I Wish is a Japanese film directed by the widely acclaimed director, Hirokazu Koreeda. The film centres around two young brothers who are separated from each other due to their parent’s divorce. The brothers hears of a rumour that the power of two high-speed trains passing each other can make wishes come true, so they venture out to that focal point in order to make their dream of uniting the family come true. This is a tender, delicate film from one of the greatest directing talents out there at the moment.
Pather Panchali, directed by Satyajit Ray, is a 1955 Bengali drama film based on the Bibhutibhushan Bandopadhyay’s novel of the same name. The film is followed by two sequels, Aparajito and then Apur Sansar, in the highly acclaimed ‘Apu Trilogy’, which is often considered to be one of the greatest film trilogies of all time. The first part, Pather Panchali, tells the delicate touching story of Apu’s early impoverish childhood life, and the difficult circumstances his family faces as he grows up. They don’t make many films like this anymore.
Oasis is the third South Korean feature film to be directed by Lee Chang-dong. The film tells the story of an unconventional romance between a mildly mentally disabled man and a severely disabled woman with cerebral palsy. Oasis is not an easy watch by any means, and many will find it far too uncomfortable to enjoy, but you will be hard-pressed to find a love story as touching or as harrowing as this one. This is a terrific film and features an utterly mesmerising performance from Moon So-ri, who is completely convincing in her role.
Centre Stage, directed by Stanley Kwan, tells the tragic true story of one of China’s first movie star, Ruan Lingyu. Ruan was born in 1910 to a working-class family and began acting when she was 16. Despite having a successful career as a silent movie actress, she faced personal problems and committed suicide at the age of 25 when the tabloids began publishing stories about her private life. Maggie Cheung gives a magnificent performance as Ruan, in this delicate and moving biopic about one of China’s most iconic screen figures.
Vertigo is just one of Alfred Hitchcock’s many masterpieces. Last year it was named the greatest film of all time in the once a decade Sight & Sound poll, beating Citizen Kane which topped the poll for the previous five decades. Vertigo tells the story of a retired detective who suffers from acrophobia. When he is persuaded by an old friend to take on a new case, he becomes dangerously obsessed with the woman he is supposed to be investigating. Vertigo is a perfect demonstration as to why exactly Hitchcock is called the ‘Master of Suspense’.
There are many great Chaplin films out there, but City Lights is my favourite. Like most of Chaplin’s films, the plot centres around the Tramp, a clumsy but well-mannered vagrant. In City Lights, the Tramp meets a blind girl selling flowers who mistakes him to be rich. The Tramp falls in love with the girl, so decides to do what he can to help. City Lights is an undoubtedly funny film, the boxing scene being one of the funniest sequences of all time, however it is the heartfelt moments and the touching relationship between the two characters which makes this film so great. There are very few perfect films, but this is one of them.

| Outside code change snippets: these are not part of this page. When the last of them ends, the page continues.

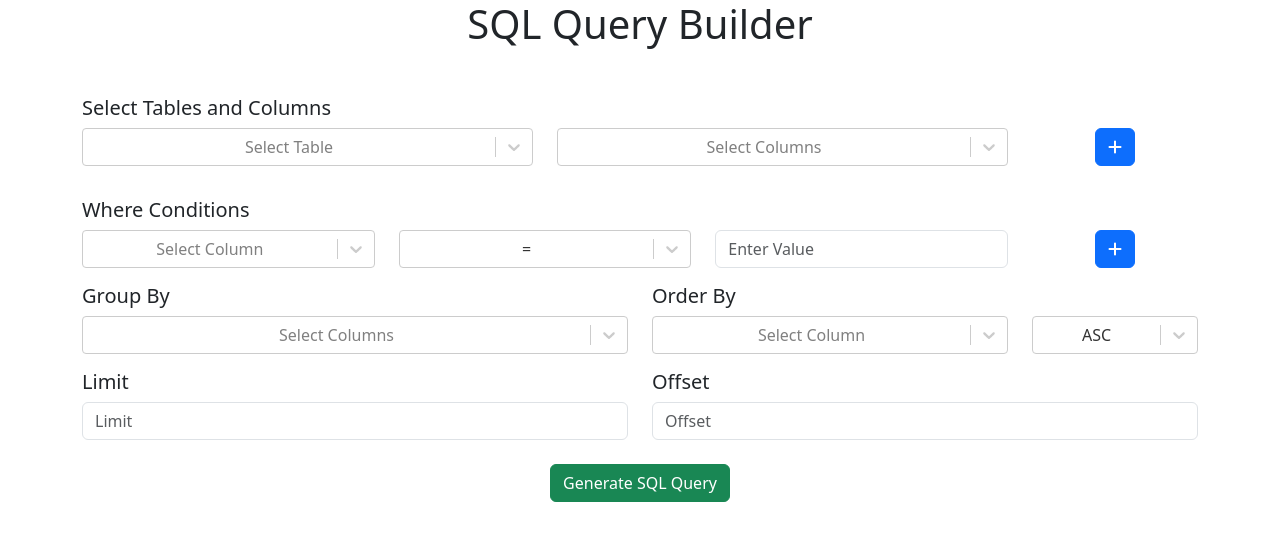
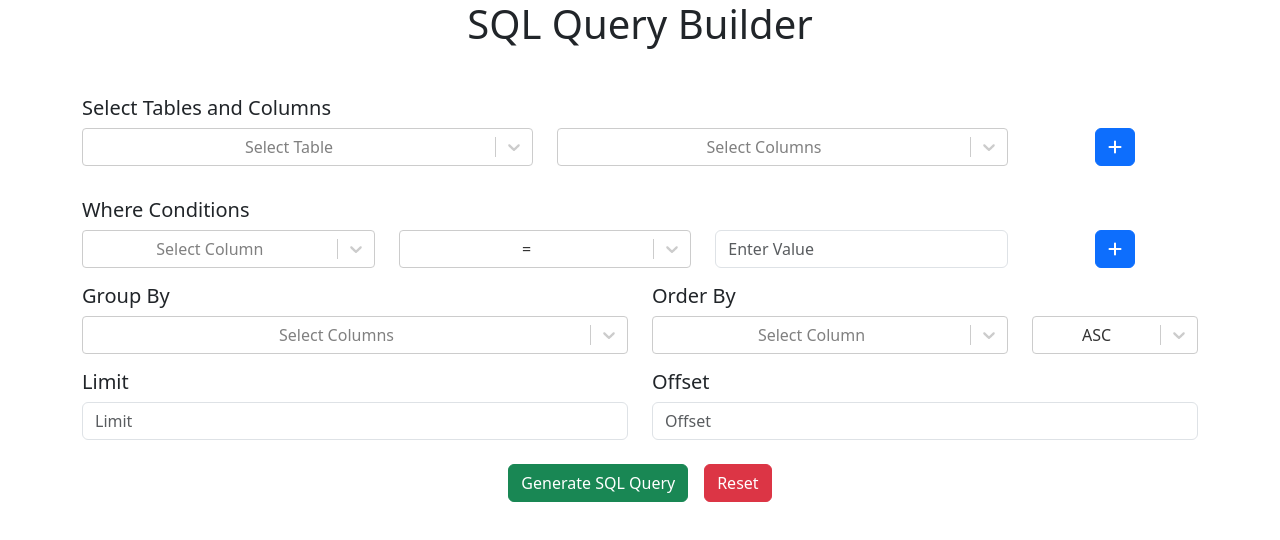
Before and after one commit to yash0047/sql-query-builder, a React (Create React App) app: page / in a window 1280 px wide. Shown: the top 540 px of the page. Built offline with nearby package versions, Linux system fonts and the light colour scheme.

Commit message:
fifth commit [reset functinality]

```diff
--- a/src/components/SQLQueryBuilder.js
+++ b/src/components/SQLQueryBuilder.js
@@ -147,6 +147,21 @@ const SQLQueryBuilder = () => {
     setWhereConditions(updatedConditions);
   };
 
+  const reset = () => {
+    setQuery("");
+    setSelectedTables([
+      { table: "", columns: [] },
+    ]);
+    setJoins([
+      { table1: "", column1: "", table2: "", column2: "", type: "INNER" }
+    ]);
+    setWhereConditions([{ column1: "", operator: "=", column2: "" }]);
+    setGroupBy("");
+    setOrderBy({ column: "", direction: "ASC" });
+    setLimit("");
+    setOffset("");
+  }
+
   const generateSQLQuery = () => {
     if (selectedTables[0]?.table == "") {
       return toast.error("Select at least one table!");
@@ -207,7 +222,14 @@ const SQLQueryBuilder = () => {
         }
         return `${condition.column1} ${condition.operator} ${condition.column2}`;
       });
-      query += ` WHERE ${whereClauses.join(" AND ")}`;
+      if(whereConditions.length == 1 && whereConditions[0].column1 != "")
+      {
+        query += ` WHERE ${whereClauses}`;
+      }
+      else if(whereConditions.length >= 2 && whereConditions[1].column1 != "")
+      {
+        query += ` WHERE ${whereClauses.join(" AND ")}`;
+      }
     }
 
     // Group by
@@ -633,10 +655,16 @@ const SQLQueryBuilder = () => {
 
       {/* Generate SQL Query Button */}
       <button
-        className="btn btn-success mt-3 mb-3"
+        className="btn btn-success mt-3 mb-3 me-3"
         onClick={() => generateSQLQuery()}
       >
         Generate SQL Query
+      </button>
+      <button
+        className="btn btn-danger mt-3 mb-3"
+        onClick={() => reset()}
+      >
+        Reset
       </button>
       <ToastContainer />
       {query && (
@@ -645,12 +673,6 @@ const SQLQueryBuilder = () => {
           <pre>{query}</pre>
         </div>
       )}
-
-      {/* Output */}
-      {/* <h5 style={{ textAlign: "left" }}>Generated SQL Query</h5>
-      <div>
-        <pre>{generateSQLQuery()}</pre>
-      </div> */}
     </div>
   );
 };
```
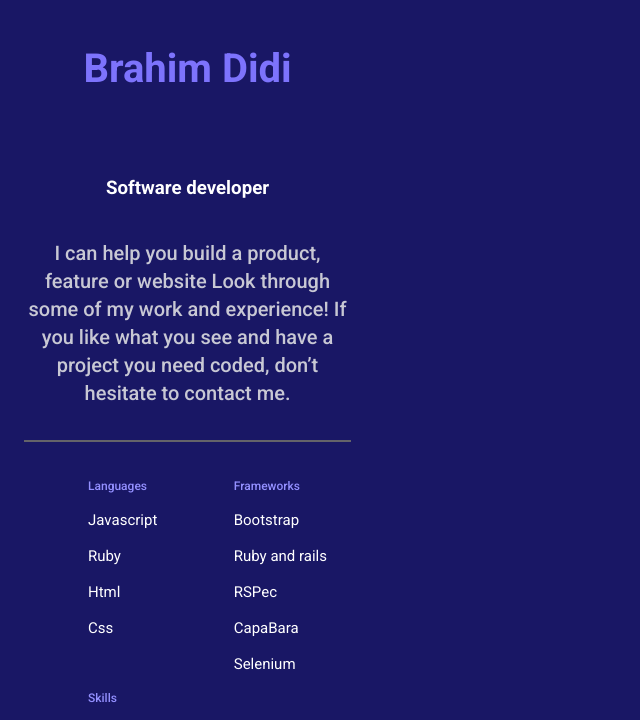
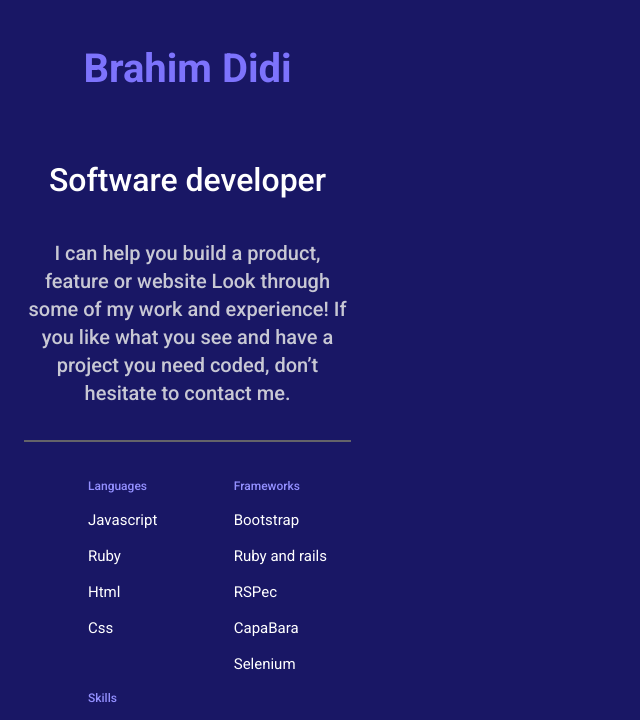
Before and after one commit to brahimdidi/Portfolio_Template, a plain HTML site: page index.html in a window 1280 px wide. Shown: the part 74-794 px from the top of the page, without its empty margins (0-640 px from the left). Drawn offline with Linux system fonts and the light colour scheme.

Commit message:
h2 apdated

```diff
--- a/index.html
+++ b/index.html
@@ -23,7 +23,7 @@
   <section class="section1">
   <div class="Names">
       <h1 class="h1">Brahim Didi</h1>
-      <h3 class="h3">Software developer</h3>
+      <h2 class="h2">Software developer</h2>
   </div>
   <p class="paragraph">
     I can help you build a product,
```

If I were to recommend one Hong Kong film to you, In the Mood for Love would be it. Directed by Wong Kar-wai and starring Tony Leung and Maggie Cheung, In the Mood for Love tells the story of two neighbours who develops a close relationship when they suspect their spouses of having an affair. What makes this film so great, is the terrific performances from the two leads, the lavish cinematography and the melancholic atmosphere that pierces the heart. Easily one of my favourite films.